One employee who has benefited from Illumina’s Diversity, Inclusion and Fairness strategy is associate scientist Karen Goh. In her five years at Illumina, she has picked up varied new experiences and skill sets, thanks to the many opportunities given to her.

She has been sent overseas to learn and, in turn, impart the knowledge of new technologies to her colleagues. She has also been involved in key projects including the development of Illumina’s NextSeq2000 instrument, a benchtop sequencer used for high throughput applications, in which one of the key features includes reducing genomic secondary analysis time.

Ms Goh also aids her manager in interviewing and mentoring new colleagues and interns.
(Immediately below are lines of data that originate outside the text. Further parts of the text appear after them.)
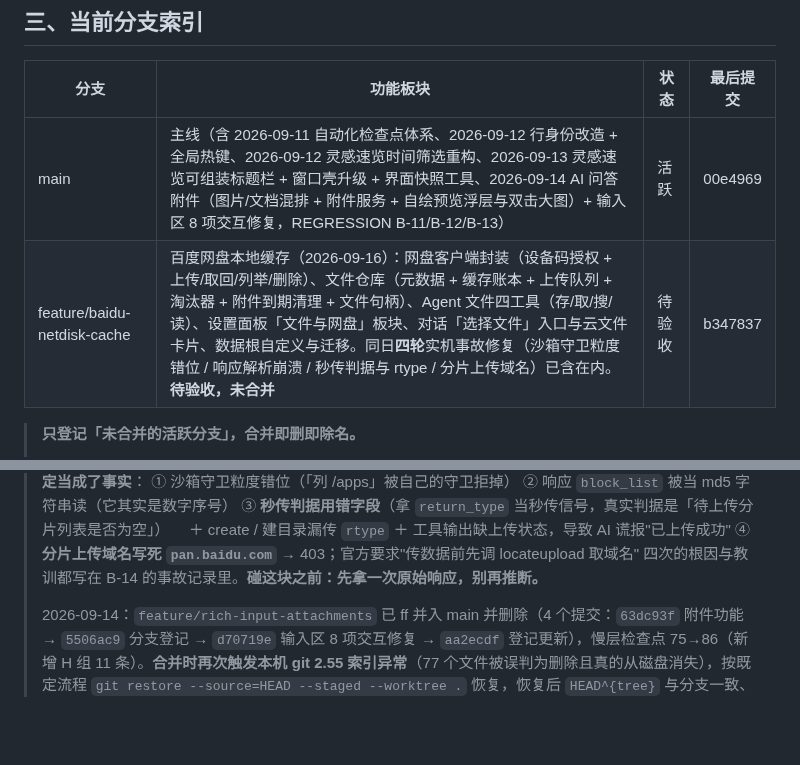
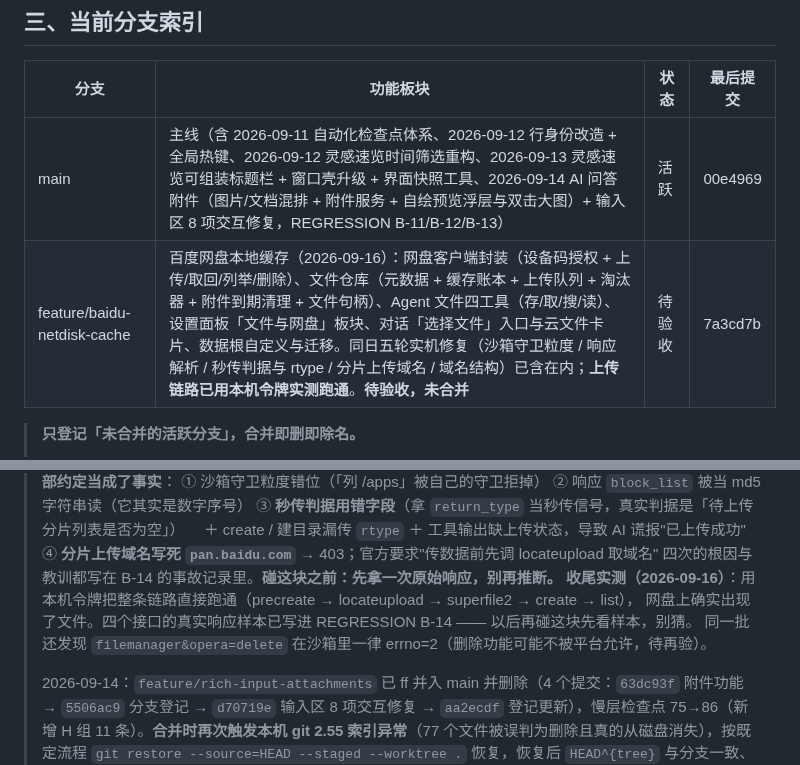
Before and after one commit to pengjie1115/FocusCapture, a Markdown page: BRANCHES.md, 2 parts joined by grey strips. Rendered like a GitHub page; blank space fills up the shorter version.

```diff
--- a/BRANCHES.md
+++ b/BRANCHES.md
@@ -34,7 +34,7 @@
 | 分支 | 功能板块 | 状态 | 最后提交 |
 |------|---------|------|---------|
 | main | 主线（含 2026-09-11 自动化检查点体系、2026-09-12 行身份改造 + 全局热键、2026-09-12 灵感速览时间筛选重构、2026-09-13 灵感速览可组装标题栏 + 窗口壳升级 + 界面快照工具、2026-09-14 AI 问答附件（图片/文档混排 + 附件服务 + 自绘预览浮层与双击大图）+ 输入区 8 项交互修复，REGRESSION B-11/B-12/B-13） | 活跃 | 00e4969 |
-| feature/baidu-netdisk-cache | 百度网盘本地缓存（2026-09-16）：网盘客户端封装（设备码授权 + 上传/取回/列举/删除）、文件仓库（元数据 + 缓存账本 + 上传队列 + 淘汰器 + 附件到期清理 + 文件句柄）、Agent 文件四工具（存/取/搜/读）、设置面板「文件与网盘」板块、对话「选择文件」入口与云文件卡片、数据根自定义与迁移。同日**四轮**实机事故修复（沙箱守卫粒度错位 / 响应解析崩溃 / 秒传判据与 rtype / 分片上传域名）已含在内。**待验收，未合并** | 待验收 | b347837 |
+| feature/baidu-netdisk-cache | 百度网盘本地缓存（2026-09-16）：网盘客户端封装（设备码授权 + 上传/取回/列举/删除）、文件仓库（元数据 + 缓存账本 + 上传队列 + 淘汰器 + 附件到期清理 + 文件句柄）、Agent 文件四工具（存/取/搜/读）、设置面板「文件与网盘」板块、对话「选择文件」入口与云文件卡片、数据根自定义与迁移。同日五轮实机修复（沙箱守卫粒度 / 响应解析 / 秒传判据与 rtype / 分片上传域名 / 域名结构）已含在内；**上传链路已用本机令牌实测跑通**。**待验收，未合并** | 待验收 | 7a3cd7b |
 
 > **只登记「未合并的活跃分支」，合并即删即除名。**
 >
@@ -47,6 +47,9 @@
 > 　＋ create / 建目录漏传 `rtype` ＋ 工具输出缺上传状态，导致 AI 谎报"已上传成功"
 > ④ **分片上传域名写死 `pan.baidu.com`** → 403；官方要求"传数据前先调 locateupload 取域名"
 > 四次的根因与教训都写在 B-14 的事故记录里。**碰这块之前：先拿一次原始响应，别再推断。**
+> **收尾实测（2026-09-16）**：用本机令牌把整条链路直接跑通（precreate → locateupload → superfile2 → create → list），
+> 网盘上确实出现了文件。四个接口的真实响应样本已写进 REGRESSION B-14 —— 以后再碰这块先看样本，别猜。
+> 同一批还发现 `filemanager&opera=delete` 在沙箱里一律 errno=2（删除功能可能不被平台允许，待再验）。
 >
 > 2026-09-14：`feature/rich-input-attachments` 已 ff 并入 main 并删除（4 个提交：`63dc93f` 附件功能 → `5506ac9` 分支登记 → `d70719e` 输入区 8 项交互修复 → `aa2ecdf` 登记更新），慢层检查点 75→86（新增 H 组 11 条）。**合并时再次触发本机 git 2.55 索引异常**（77 个文件被误判为删除且真的从磁盘消失），按既定流程 `git restore --source=HEAD --staged --worktree .` 恢复，恢复后 `HEAD^{tree}` 与分支一致、140 个跟踪文件齐备。
 
```
Also changed, not shown: other parts of BRANCHES.md (+1 -1 lines), REGRESSION.md (+19 -0 lines).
She adds: “Illumina has also been proactive in inculcating DIFS values through ERGs. One of these is a Women in Illumina Network, which gathers us to interact, share, voice opinions, and be inspired together as women.”

And the men are not left behind. New fathers at Illumina get an additional four weeks of paid paternity leave, on top of the government-mandated two weeks.

All these staff-centric initiatives have made an impact.

In Illumina’s latest quarterly pulse survey of its Singapore employees, 86 per cent of respondents felt engaged, 94 per cent had trust and confidence in the company and leadership team, and 96 per cent felt positive about the company’s response to Covid-19. The attrition rate was also low, at 6.6 per cent for last year.

Even with its current success in managing its staff, Illumina hopes to do more.

Ms Wong says: “We believe in evolving. That is the philosophy and DNA of our company. Most importantly, when it comes to our people, it is about what they want, and what’s relevant to them. So we ensure that we listen to our employees regularly.”